◆ EXTRACTED DATA

BEGIN

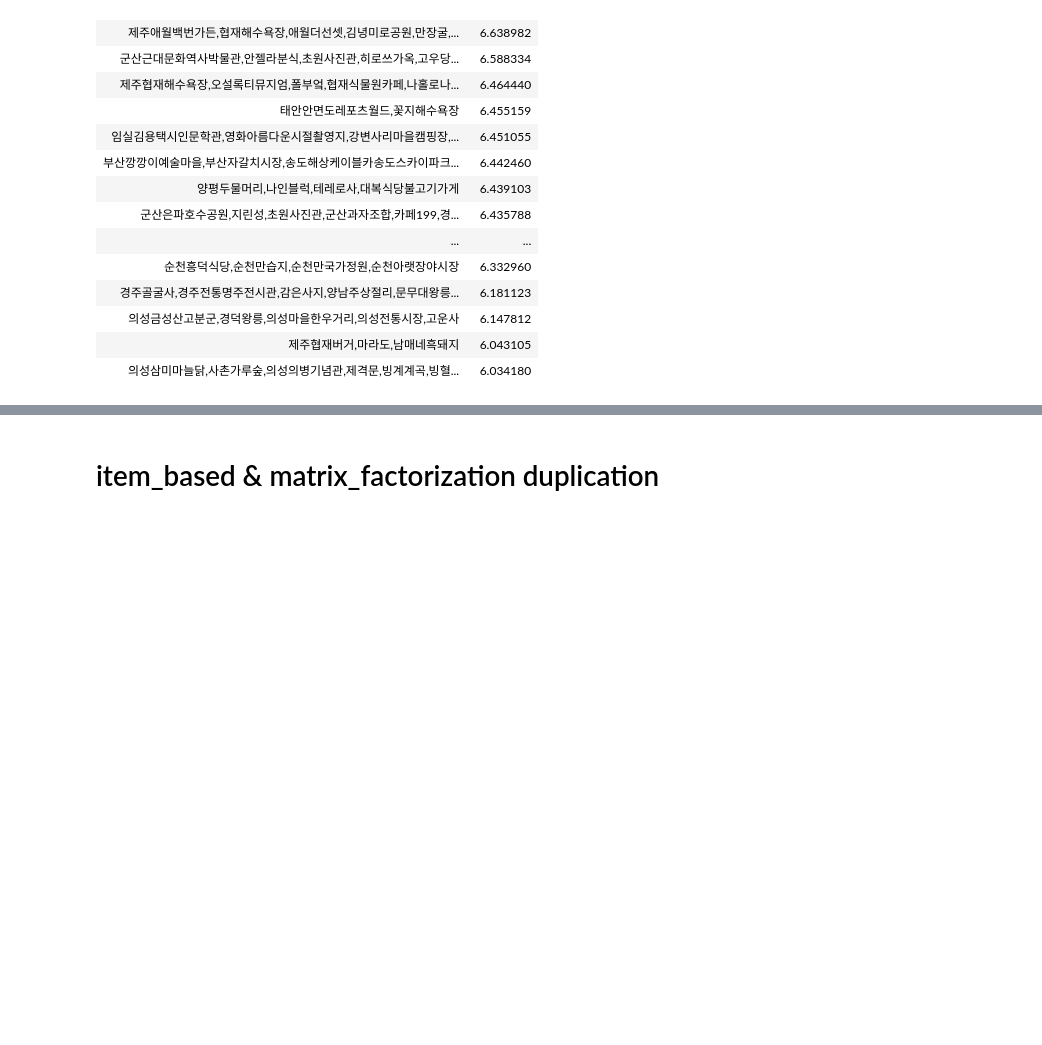
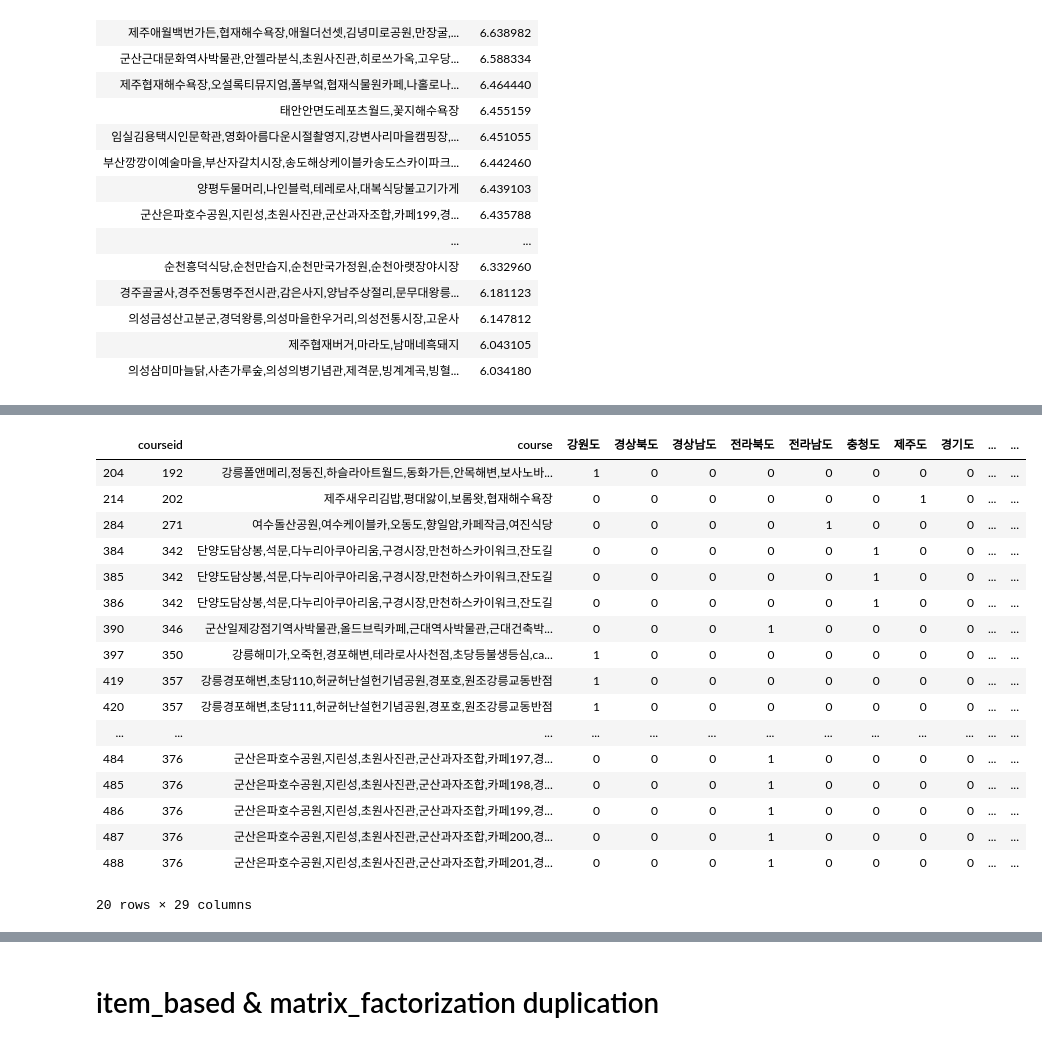
Before and after one commit to sooyeon-go/Trip-recommendation-App, a Jupyter notebook: recommendation_code/final.ipynb, the cells around one changed output, grey strips where cells are left out. Drawn from its saved outputs; the diff is of its cells as text; code cells hidden in the pictures; blank space fills up the shorter version.

```diff
--- a/recommendation_code/final.ipynb
+++ b/recommendation_code/final.ipynb
@@ -354,0 +446,3 @@ matrix_recomm_course
+# %%
+userProfile = result_detail.transpose().dot(result_df['rating'])
+userProfile
@@ -354,0 +463,4 @@ matrix_recomm_course
+# %%
+courseTable = course_df.set_index(course_df['courseid'])
+courseTable = courseTable[['특색', '물', '나무', '유적지', '맛집여행', '호캉스', '감성카페', '애견동반ㅇ', '봄', '여름', '가을', '겨울']]
+courseTable.head()
@@ -354,0 +475,3 @@ matrix_recomm_course
+# %%
+recoTable_df = ((courseTable * userProfile).sum(axis = 1)) / (userProfile.sum())
+recoTable_df.head()
@@ -354,0 +486,3 @@ matrix_recomm_course
+# %%
+recoTable_df = recoTable_df.sort_values(ascending = False) # 내림차순
+recoTable_df
@@ -354,0 +503,22 @@ matrix_recomm_course
+# %%
+rank = course_df.loc[course_df['courseid'].isin(recoTable_df.head(20).keys())]
+rank
+# %% [output]
+|  | courseid | course | 강원도 | 경상북도 | 경상남도 | 전라북도 | 전라남도 | 충청도 | 제주도 | 경기도 | ... | ... |
+| 204 | 192 | 강릉폴앤메리,정동진,하슬라아트월드,동화가든,안목해변,보사노바... | 1 | 0 | 0 | 0 | 0 | 0 | 0 | 0 | ... | ... |
+| 214 | 202 | 제주새우리김밥,평대앓이,보롬왓,협재해수욕장 | 0 | 0 | 0 | 0 | 0 | 0 | 1 | 0 | ... | ... |
+| 284 | 271 | 여수돌산공원,여수케이블카,오동도,향일암,카페작금,여진식당 | 0 | 0 | 0 | 0 | 1 | 0 | 0 | 0 | ... | ... |
+| 384 | 342 | 단양도담상봉,석문,다누리아쿠아리움,구경시장,만천하스카이워크,잔도길 | 0 | 0 | 0 | 0 | 0 | 1 | 0 | 0 | ... | ... |
+| 385 | 342 | 단양도담상봉,석문,다누리아쿠아리움,구경시장,만천하스카이워크,잔도길 | 0 | 0 | 0 | 0 | 0 | 1 | 0 | 0 | ... | ... |
+| 386 | 342 | 단양도담상봉,석문,다누리아쿠아리움,구경시장,만천하스카이워크,잔도길 | 0 | 0 | 0 | 0 | 0 | 1 | 0 | 0 | ... | ... |
+| 390 | 346 | 군산일제강점기역사박물관,올드브릭카페,근대역사박물관,근대건축박... | 0 | 0 | 0 | 1 | 0 | 0 | 0 | 0 | ... | ... |
+| 397 | 350 | 강릉해미가,오죽헌,경포해변,테라로사사천점,초당등불생등심,ca... | 1 | 0 | 0 | 0 | 0 | 0 | 0 | 0 | ... | ... |
+| 419 | 357 | 강릉경포해변,초당110,허균허난설헌기념공원,경포호,원조강릉교동반점 | 1 | 0 | 0 | 0 | 0 | 0 | 0 | 0 | ... | ... |
+| 420 | 357 | 강릉경포해변,초당111,허균허난설헌기념공원,경포호,원조강릉교동반점 | 1 | 0 | 0 | 0 | 0 | 0 | 0 | 0 | ... | ... |
+| ... | ... | ... | ... | ... | ... | ... | ... | ... | ... | ... | ... | ... |
+| 484 | 376 | 군산은파호수공원,지린성,초원사진관,군산과자조합,카페197,경... | 0 | 0 | 0 | 1 | 0 | 0 | 0 | 0 | ... | ... |
+| 485 | 376 | 군산은파호수공원,지린성,초원사진관,군산과자조합,카페198,경... | 0 | 0 | 0 | 1 | 0 | 0 | 0 | 0 | ... | ... |
+| 486 | 376 | 군산은파호수공원,지린성,초원사진관,군산과자조합,카페199,경... | 0 | 0 | 0 | 1 | 0 | 0 | 0 | 0 | ... | ... |
+| 487 | 376 | 군산은파호수공원,지린성,초원사진관,군산과자조합,카페200,경... | 0 | 0 | 0 | 1 | 0 | 0 | 0 | 0 | ... | ... |
+| 488 | 376 | 군산은파호수공원,지린성,초원사진관,군산과자조합,카페201,경... | 0 | 0 | 0 | 1 | 0 | 0 | 0 | 0 | ... | ... |
+20 rows × 29 columns
```
Also changed, not shown: parts of 19 cells of this notebook.
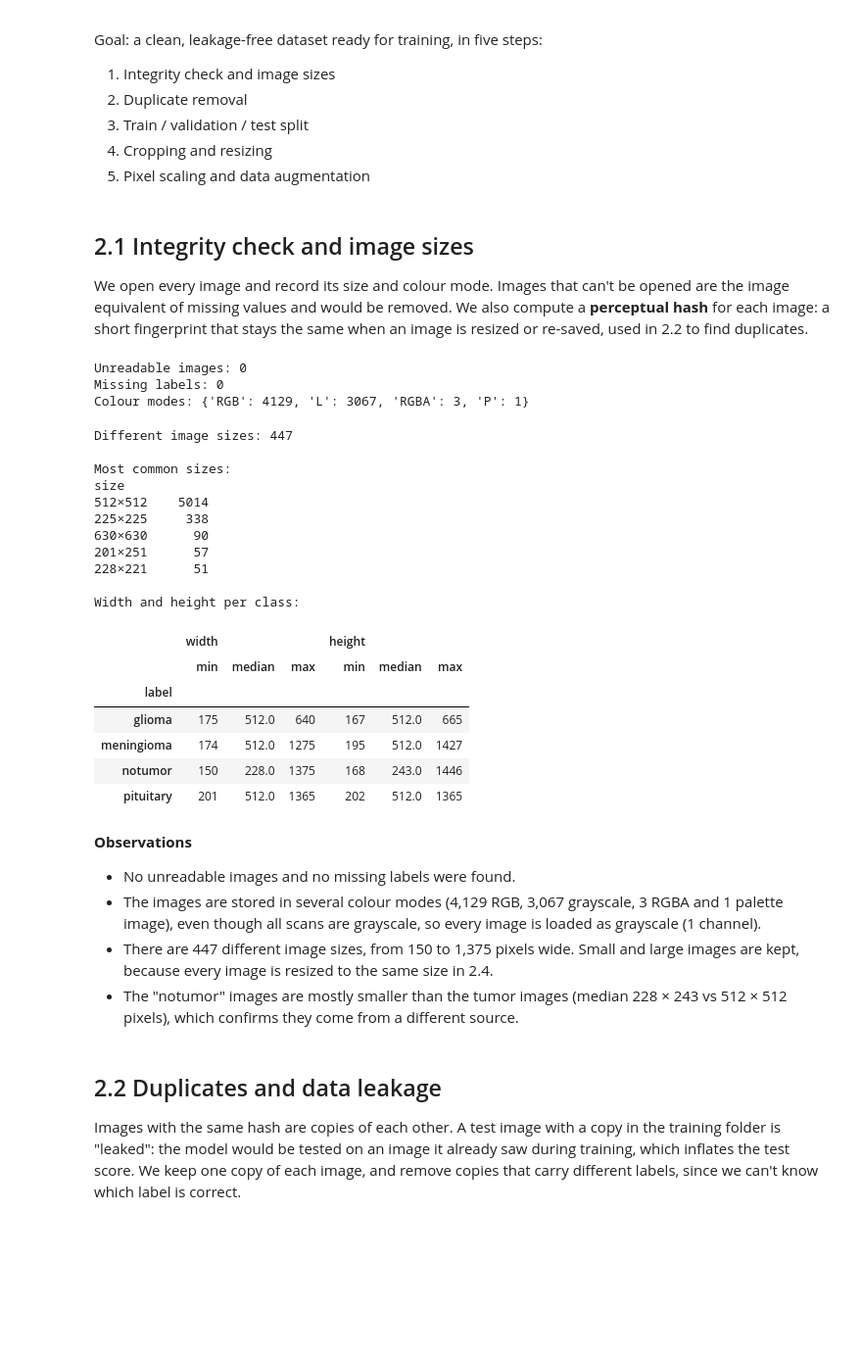
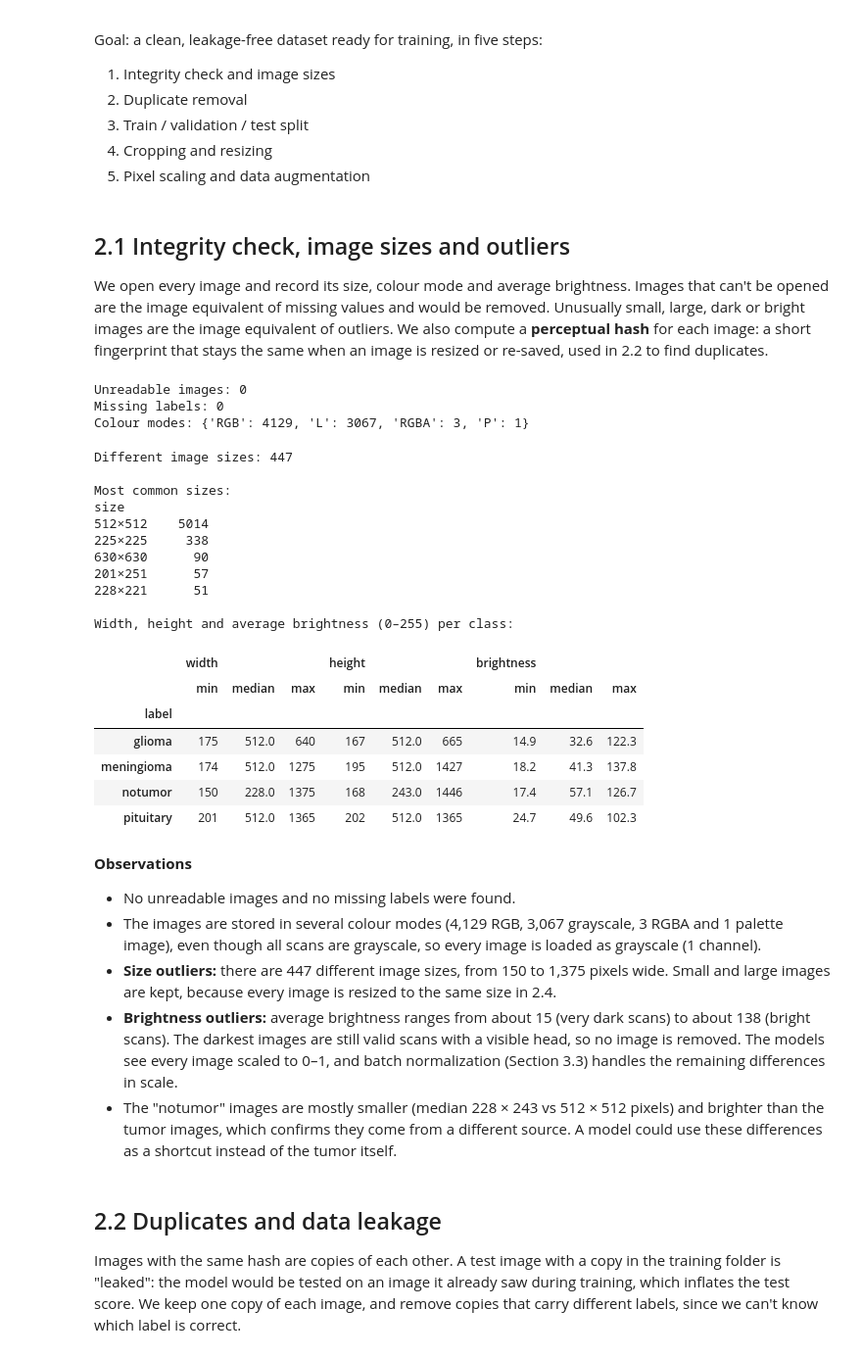
Before and after one commit to karam294/brain-tumor-mri-classification, a Jupyter notebook: notebooks/main.ipynb, the cells around one changed output. Shown at 98% size. Drawn from its saved outputs; the diff is of its cells as text; code cells hidden in the pictures; blank space fills up the shorter version.

```diff
--- a/notebooks/main.ipynb
+++ b/notebooks/main.ipynb
@@ -203,20 +208,20 @@ Goal: a clean, leakage-free dataset ready for training, in five steps:
 4. Cropping and resizing
 5. Pixel scaling and data augmentation
 # %% [markdown]
-## 2.1 Integrity check and image sizes
-We open every image and record its size and colour mode. Images that can't be opened are the image equivalent of missing values and would be removed. We also compute a **perceptual hash** for each image: a short fingerprint that stays the same when an image is resized or re-saved, used in 2.2 to find duplicates.
+## 2.1 Integrity check, image sizes and outliers
+We open every image and record its size, colour mode and average brightness. Images that can't be opened are the image equivalent of missing values and would be removed. Unusually small, large, dark or bright images are the image equivalent of outliers. We also compute a **perceptual hash** for each image: a short fingerprint that stays the same when an image is resized or re-saved, used in 2.2 to find duplicates.
 # %%
 from PIL import Image
 
 def inspect_image(path):
-    """Return the image's size, colour mode and perceptual hash (or readable=False if it can't be opened)."""
+    """Return the image's size, colour mode, average brightness and perceptual hash (or readable=False if it can't be opened)."""
     try:
         with Image.open(path) as img:
             img.load()
-            return {"readable": True, "width": img.width, "height": img.height,
-                    "mode": img.mode, "phash": str(imagehash.phash(img))}
+            return {"readable": True, "width": img.width, "height": img.height, "mode": img.mode,
+                    "brightness": np.asarray(img.convert("L")).mean(), "phash": str(imagehash.phash(img))}
     except Exception:
-        return {"readable": False, "width": None, "height": None, "mode": None, "phash": None}
+        return {"readable": False, "width": None, "height": None, "mode": None, "brightness": None, "phash": None}
 
 info = pd.DataFrame([inspect_image(p) for p in df["path"]])
 df = pd.concat([df[["path", "label", "original_split"]], info], axis=1)
@@ -234,35 +239,36 @@ Colour modes: {'RGB': 4129, 'L': 3067, 'RGBA': 3, 'P': 1}
 # %%
 df["size"] = df["width"].astype(str) + "×" + df["height"].astype(str)
 print("Different image sizes:", df["size"].nunique())
 print("\nMost common sizes:")
 print(df["size"].value_counts().head(5).to_string())
-print("\nWidth and height per class:")
-df.groupby("label")[["width", "height"]].agg(["min", "median", "max"])
+print("\nWidth, height and average brightness (0–255) per class:")
+df.groupby("label")[["width", "height", "brightness"]].agg(["min", "median", "max"]).round(1)
 # %% [output]
 Different image sizes: 447
 
 Most common sizes:
 size
 512×512    5014
 225×225     338
 630×630      90
 201×251      57
 228×221      51
 
-Width and height per class:
+Width, height and average brightness (0–255) per class:
-|  | width |  |  | height |  |  |
-|  | min | median | max | min | median | max |
-| label |  |  |  |  |  |  |
-| glioma | 175 | 512.0 | 640 | 167 | 512.0 | 665 |
-| meningioma | 174 | 512.0 | 1275 | 195 | 512.0 | 1427 |
-| notumor | 150 | 228.0 | 1375 | 168 | 243.0 | 1446 |
-| pituitary | 201 | 512.0 | 1365 | 202 | 512.0 | 1365 |
+|  | width |  |  | height |  |  | brightness |  |  |
+|  | min | median | max | min | median | max | min | median | max |
+| label |  |  |  |  |  |  |  |  |  |
+| glioma | 175 | 512.0 | 640 | 167 | 512.0 | 665 | 14.9 | 32.6 | 122.3 |
+| meningioma | 174 | 512.0 | 1275 | 195 | 512.0 | 1427 | 18.2 | 41.3 | 137.8 |
+| notumor | 150 | 228.0 | 1375 | 168 | 243.0 | 1446 | 17.4 | 57.1 | 126.7 |
+| pituitary | 201 | 512.0 | 1365 | 202 | 512.0 | 1365 | 24.7 | 49.6 | 102.3 |
 # %% [markdown]
 **Observations**
 - No unreadable images and no missing labels were found.
 - The images are stored in several colour modes (4,129 RGB, 3,067 grayscale, 3 RGBA and 1 palette image), even though all scans are grayscale, so every image is loaded as grayscale (1 channel).
-- There are 447 different image sizes, from 150 to 1,375 pixels wide. Small and large images are kept, because every image is resized to the same size in 2.4.
-- The "notumor" images are mostly smaller than the tumor images (median 228 × 243 vs 512 × 512 pixels), which confirms they come from a different source.
+- **Size outliers:** there are 447 different image sizes, from 150 to 1,375 pixels wide. Small and large images are kept, because every image is resized to the same size in 2.4.
+- **Brightness outliers:** average brightness ranges from about 15 (very dark scans) to about 138 (bright scans). The darkest images are still valid scans with a visible head, so no image is removed. The models see every image scaled to 0–1, and batch normalization (Section 3.3) handles the remaining differences in scale.
+- The "notumor" images are mostly smaller (median 228 × 243 vs 512 × 512 pixels) and brighter than the tumor images, which confirms they come from a different source. A model could use these differences as a shortcut instead of the tumor itself.
 # %% [markdown]
 ## 2.2 Duplicates and data leakage
 Images with the same hash are copies of each other. A test image with a copy in the training folder is "leaked": the model would be tested on an image it already saw during training, which inflates the test score. We keep one copy of each image, and remove copies that carry different labels, since we can't know which label is correct.
```
Also changed, not shown: parts of 65 cells of this notebook, 3 other files.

END

◆ WHAT IS EXPECTED
A line qualifies when it holds the word "head"; report all qualifying lines from the records above.

◆ REPLY
+courseTable.head()
+recoTable_df.head()
+rank = course_df.loc[course_df['courseid'].isin(recoTable_df.head(20).keys())]
 print(df["size"].value_counts().head(5).to_string())
+- **Brightness outliers:** average brightness ranges from about 15 (very dark scans) to about 138 (bright scans). The darkest images are still valid scans with a visible head, so no image is removed. The models see every image scaled to 0–1, and batch normalization (Section 3.3) handles the remaining differences in scale.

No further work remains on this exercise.